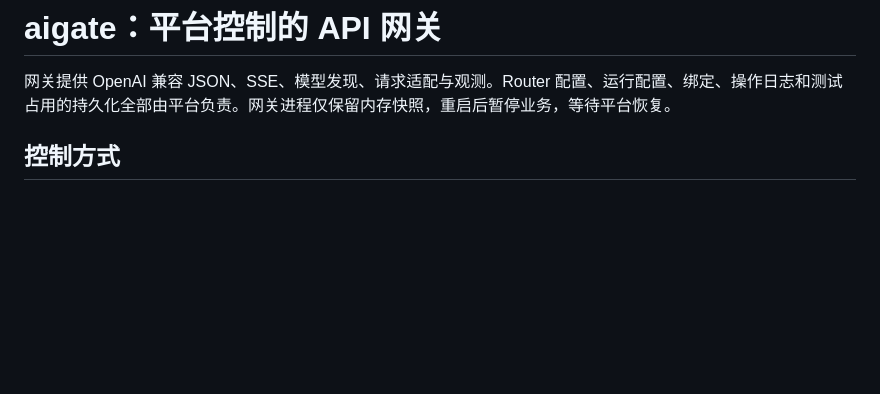
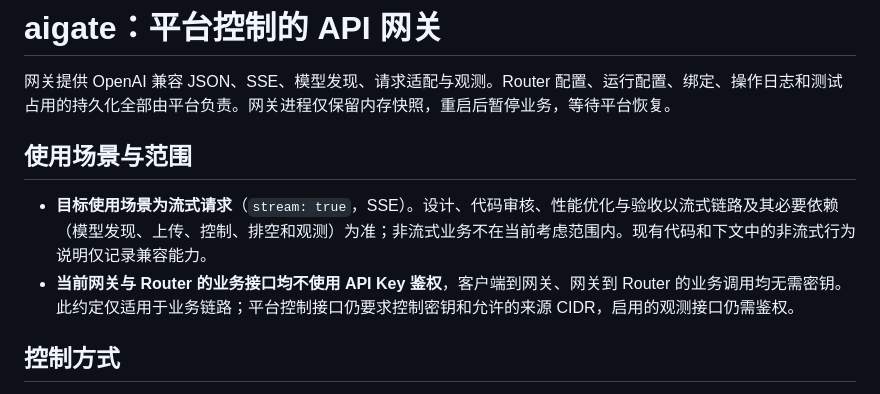
Before and after one commit to wqy0812/AInfra-gate, a Markdown page: README.md, the part around the change. Drawn GitHub-style; blank space fills up the shorter version.

Commit message:
docs: clarify streaming scope and business authentication

```diff
--- a/README.md
+++ b/README.md
@@ -1,6 +1,11 @@
 # aigate：平台控制的 API 网关
 
 网关提供 OpenAI 兼容 JSON、SSE、模型发现、请求适配与观测。Router 配置、运行配置、绑定、操作日志和测试占用的持久化全部由平台负责。网关进程仅保留内存快照，重启后暂停业务，等待平台恢复。
+
+## 使用场景与范围
+
+- **目标使用场景为流式请求**（`stream: true`，SSE）。设计、代码审核、性能优化与验收以流式链路及其必要依赖（模型发现、上传、控制、排空和观测）为准；非流式业务不在当前考虑范围内。现有代码和下文中的非流式行为说明仅记录兼容能力。
+- **当前网关与 Router 的业务接口均不使用 API Key 鉴权**，客户端到网关、网关到 Router 的业务调用均无需密钥。此约定仅适用于业务链路；平台控制接口仍要求控制密钥和允许的来源 CIDR，启用的观测接口仍需鉴权。
 
 ## 控制方式
 
```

_____

What lines in the material above hold the word "模型发现"? Pull them out.

 网关提供 OpenAI 兼容 JSON、SSE、模型发现、请求适配与观测。Router 配置、运行配置、绑定、操作日志和测试占用的持久化全部由平台负责。网关进程仅保留内存快照，重启后暂停业务，等待平台恢复。
+- **目标使用场景为流式请求**（`stream: true`，SSE）。设计、代码审核、性能优化与验收以流式链路及其必要依赖（模型发现、上传、控制、排空和观测）为准；非流式业务不在当前考虑范围内。现有代码和下文中的非流式行为说明仅记录兼容能力。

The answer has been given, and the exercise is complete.